I purchased the cheapest cable actuated disk brake caliper and rotor set I could find on ebay ($50) and then had to figure out how to mount the caliper. After a bit of thought, I eventually decided to keep it classy and not weld the entire thing directly to the bike frame.
Disk brake calipers are mounted using two screws, hopefully with lock washers to make sure they don’t come out. M6 SHCS (Socket Head Cap Screw), typically 1.0 thread pitch and 18mm long)
Although my bike frame did not have built-in holes for a disk brake caliper, it did have some threaded M6 holes for other purposes (racks/mudguards, etc..), so I could use one of those, and only had to add a 2nd mounting hole at exactly the right place.

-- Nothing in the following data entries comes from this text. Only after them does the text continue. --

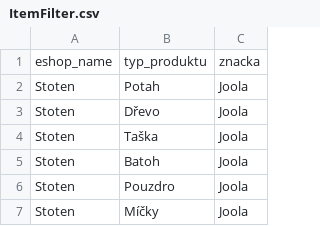
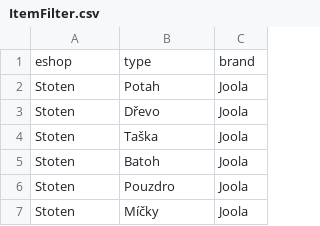
Before and after one commit to DannyJPN/PingPongEshopScraping, a CSV file: desaka_unifier/Memory/ItemFilter.csv, drawn as a sheet; only a part is shown; removed rows and columns are numbered as before the commit, all else as after; the diff names each change by its address in the sheet, - before the commit and + after, or states it on an @@ line.

```diff
--- a/desaka_unifier/Memory/ItemFilter.csv
+++ b/desaka_unifier/Memory/ItemFilter.csv
-row 1: eshop_name | typ_produktu | znacka
+row 1: eshop | type | brand
```
Also changed, not shown: 1 other file.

From chopping apart a lot of bike frames, I had some spare steel, and one of the spare front forks also had an M6 hole tapped into it, so I didn’t even have to drill and tap the 2nd hole. I used a cut-off wheel on an angle grinder to liberate the hole and surrounding steel, then screwed it to the 2nd hole in the caliper, using the caliper body itself to hold the steel piece in place while I welded it. (The caliper also has two screws that adjust the body slightly, so the weld doesn’t have to be 100% perfect…)

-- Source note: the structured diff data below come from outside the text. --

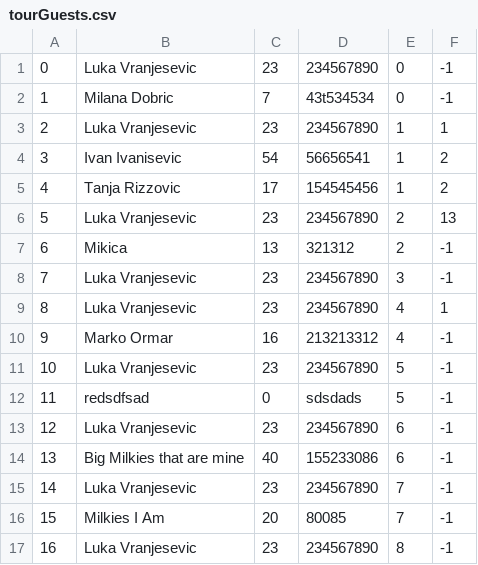
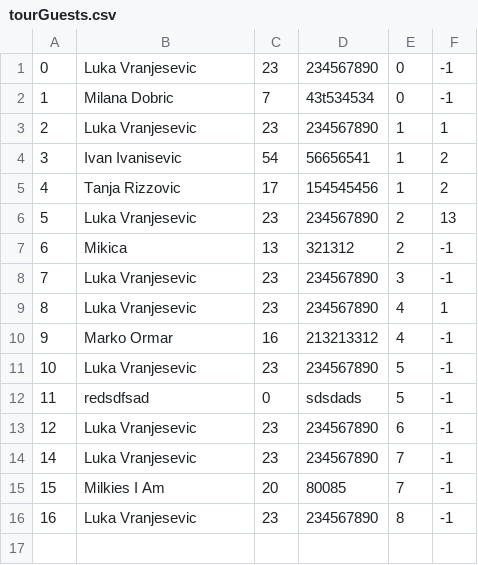
Before and after one commit to kzi-nastava/sims-ra-2024-group-5-team-d, a CSV file: Resources/Data/tourGuests.csv, drawn as a sheet.

```diff
--- a/Resources/Data/tourGuests.csv
+++ b/Resources/Data/tourGuests.csv
@@ -13,3 +13,2 @@
 12|Luka Vranjesevic|23|234567890|6|-1
-13|Big Milkies that are mine|40|155233086|6|-1
 14|Luka Vranjesevic|23|234567890|7|-1
```
Also changed, not shown: Resources/Data/notifications.csv, 21 other files.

Getting the small piece of steel, and cleaning off all the excess paint to get the parts ready to weld took a lot longer than actually doing the small weld. (I could have brazed the two together, but since I have the welder just sitting there, and the welded joint will be stronger, always important for brakes…)

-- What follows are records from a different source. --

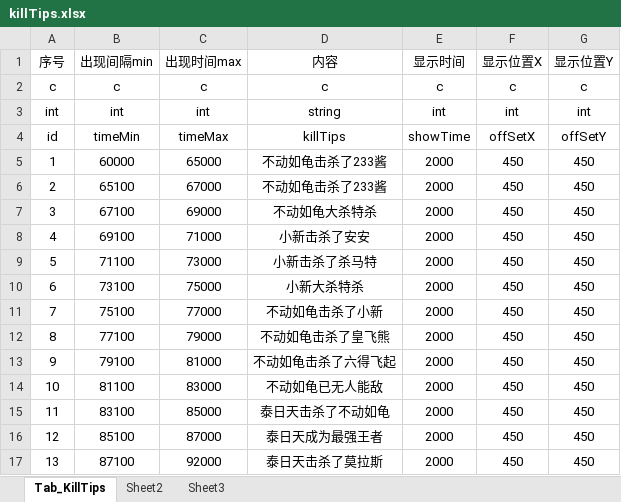
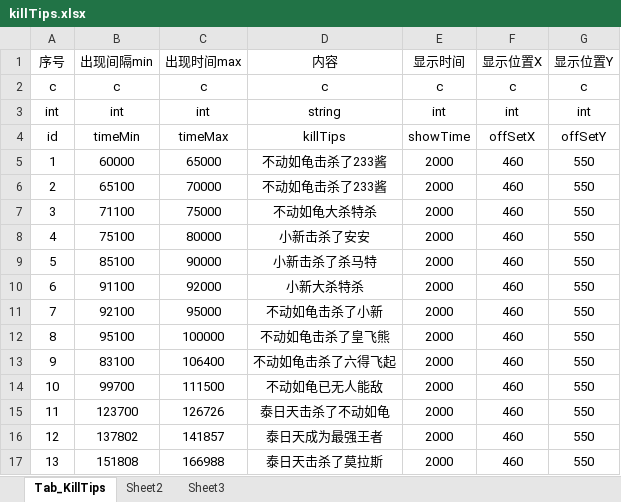
Before and after one commit to fromfeizhou/ZTGame, an Excel workbook: LocalData/killTips.xlsx, sheet Tab_KillTips, drawn as a sheet; values as stored, in another font and other column widths than the file's, no borders; the diff names each change by its address in the sheet, - before the commit and + after, or states it on an @@ line.

```diff
--- a/LocalData/killTips.xlsx (sheet Tab_KillTips)
+++ b/LocalData/killTips.xlsx (sheet Tab_KillTips)
-F5:F17 (显示位置X): 450
+F5:F17 (显示位置X): 460
-G5:G17 (显示位置Y): 450
+G5:G17 (显示位置Y): 550
-C6 (出现时间max): 67000
+C6 (出现时间max): 70000
-B7 (出现间隔min): 67100
+B7 (出现间隔min): 71100
-C7 (出现时间max): 69000
+C7 (出现时间max): 75000
-B8 (出现间隔min): 69100
+B8 (出现间隔min): 75100
-C8 (出现时间max): 71000
+C8 (出现时间max): 80000
-B9 (出现间隔min): 71100
+B9 (出现间隔min): 85100
-C9 (出现时间max): 73000
+C9 (出现时间max): 90000
-B10 (出现间隔min): 73100
+B10 (出现间隔min): 91100
-C10 (出现时间max): 75000
+C10 (出现时间max): 92000
-B11 (出现间隔min): 75100
+B11 (出现间隔min): 92100
-C11 (出现时间max): 77000
+C11 (出现时间max): 95000
-B12 (出现间隔min): 77100
+B12 (出现间隔min): 95100
-C12 (出现时间max): 79000
+C12 (出现时间max): 100000
-B13 (出现间隔min): 79100
+B13 (出现间隔min): 83100
-C13 (出现时间max): 81000
+C13 (出现时间max): 106400
-B14 (出现间隔min): 81100
+B14 (出现间隔min): 99700
-C14 (出现时间max): 83000
+C14 (出现时间max): 111500
-B15 (出现间隔min): 83100
+B15 (出现间隔min): 123700
-C15 (出现时间max): 85000
+C15 (出现时间max): 126726
-B16 (出现间隔min): 85100
+B16 (出现间隔min): 137802
-C16 (出现时间max): 87000
+C16 (出现时间max): 141857
-B17 (出现间隔min): 87100
+B17 (出现间隔min): 151808
-C17 (出现时间max): 92000
+C17 (出现时间max): 166988
```
Also changed, not shown: 1 other file.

Of course, because the brake caliper itself has M6 threaded holes, you don’t want the holes on the frame to ALSO be threaded (because then you can’t use the screws to tighten the caliper to the frame of the bike effectively) so after I had the holes positioned where I wanted them, I used a drill bit to ream the threads out of the holes on the frame. (N.B….never use a drill bit as a reamer…unless you don’t have a reamer….)
I needed a place to mount the back of my rain cover on the bike. I also needed a place to place my electric motor controller bag. I solved both problems with left over bike parts. This “rack” is made out of the top half of an unused fork welded together. I cut a 1 and 1/8″ hole in it to go over the bottom of my seat down tube. I also put a few weld nuts I had laying around on the top of it, just in case I need to mount something else securely to it.
This is a Chinese generic hub motor, controller, LCD display that includes speedometer and odometer, along with a “water bottle” style 36v 10aH Li-Ion battery pack. The motor claims to be 500 watts, and the battery claims to be able to provide 540 watts (15 amps * 36 volts), but on steep hills I have to petal a bit myself to maintain speed. On level ground it can get the bike up to a scary enough 10 mph by itself, and I expect it will fulfill its purpose of making my commute into less of a taxing workout of lugging the monster bike up the big hill…
One of my relatives makes a large number of gingerbread houses for all the kids (and me!) to decorate for the holidays. They have been cutting the house panels out of rolled gingerbread dough using a knife and paper templates. I volunteered to make them some custom cookie cutters, as the three panels (2x roof, 2x wall, 2x end pieces) are geometrically very simple (two rectangles, and a triangle sitting on top of a rectangle.)
I bought some 1/2″ angle aluminum at the the big box (I would have preferred 3/4″…but they didn’t stock it…), along with some aluminum “welding rod” which is really a Continue reading
This is the completed steering linkage for Ugly Trike. I constructed both the Akerman correction tie rod and the steering linkage drag arm from a steel shower shelving unit rod and 1/4″ rod end bearings from vxb.com. The rod end bearings are the “correct” solution, but the ones I purchased from vxb.com were annoying because Continue reading
This is ugly trike. In total, I used parts from four different used bikes to assemble it. Here are two of the frames that I welded together Continue reading